White House Slender Man: Because Jared Kushner's Early Crimes Went Unpunished, He Remained to Sabotage the Pandemic Response
If Boy Plunder had been indicted years ago, 210,000 Americans may still be alive. Instead, we prepare for the Second Wave of the novel coronavirus.
|Greg Olear||Oct 9|| 47||7|
THE SECOND BEST MOMENT to remove Jared Kushner from the White House has been every single day since he got there. The best moment to remove Jared Kushner from the White House was before he ever set foot inside.

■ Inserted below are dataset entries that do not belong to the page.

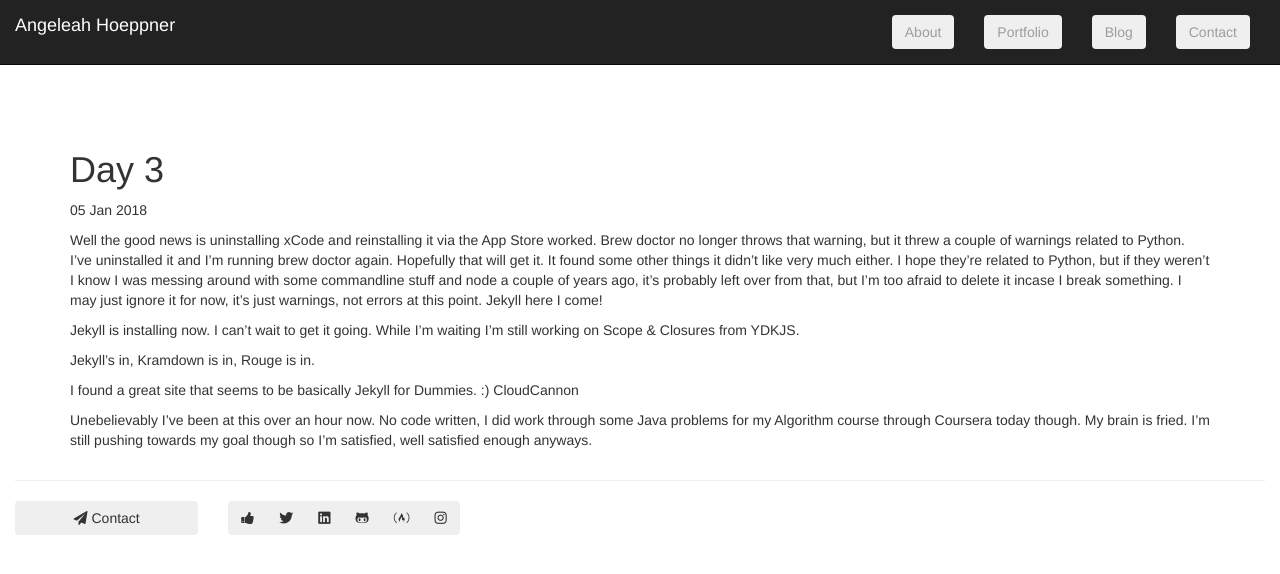
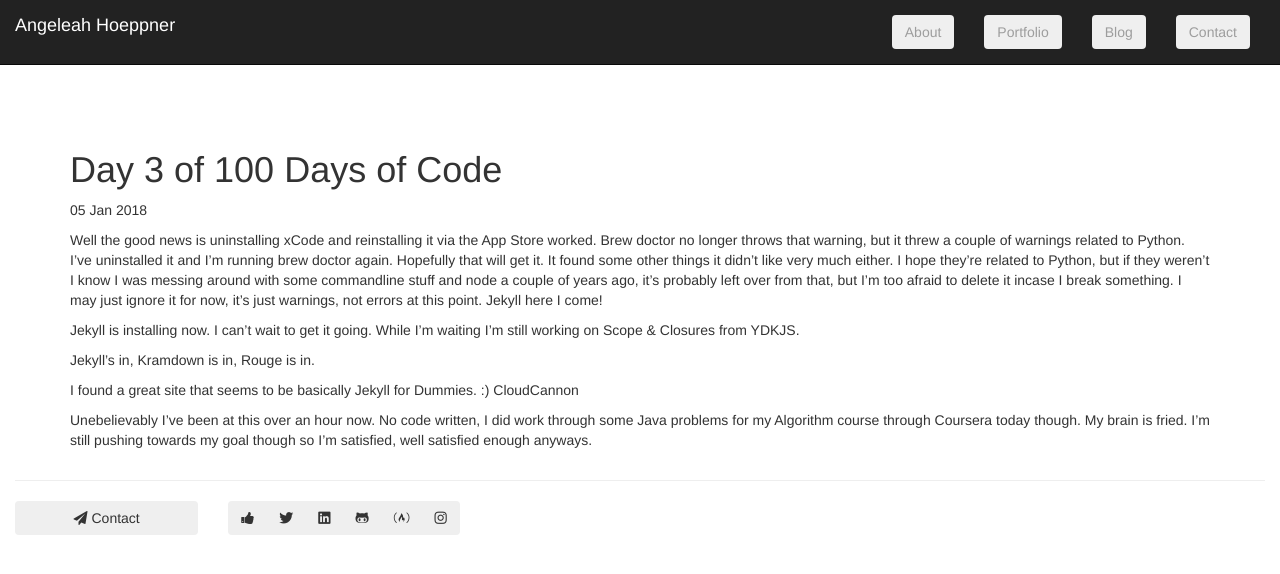
Before and after one commit to gelbelle/gelbelle.github.io, a Jekyll site: the page built from _posts/2018-01-05-day-3.md, in a window 1280 px wide. Shown: the top 574 px of the page. Built offline with Jekyll 4.4.1, drawn with Linux system fonts in a browser that asks for light colours; nearby versions of some CDN libraries; some web fonts are replaced.

Commit message:
Update 2018-01-05-day-3.md
Update typo in title

```diff
--- a/_posts/2018-01-05-day-3.md
+++ b/_posts/2018-01-05-day-3.md
@@ -1,6 +1,6 @@
 ---
 layout: post
-title: "Day 3"
+title: "Day 3 of 100 Days of Code"
 ---
 
 Well the good news is uninstalling xCode and reinstalling it via the App Store worked. Brew doctor no longer throws that warning, but it threw a couple of warnings related to Python. I've uninstalled it and I'm running brew doctor again. Hopefully that will get it. It found some other things it didn't like very much either. I hope they're related to Python, but if they weren't I know I was messing around with some commandline stuff and node a couple of years ago, it's probably left over from that, but I'm too afraid to delete it incase I break something. I may just ignore it for now, it's just warnings, not errors at this point. Jekyll here I come!
```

During the transition, the son-in-law and senior adviser of Donald John Trump omitted secret meetings with shady Russians on his SF-86 form, which is a crime punishable by five years in prison. Because nothing was done about this at the time, Boy Plunder survived to break the law again. His subsequent crimes became more audacious. And now, the United States is on the brink of the dreaded Second Wave of the pandemic—a pandemic that the blundering grifter was, insanely, tasked with stopping. Kushner should never have been in that position, because he should have been indicted for lying on his SF-86 four years ago.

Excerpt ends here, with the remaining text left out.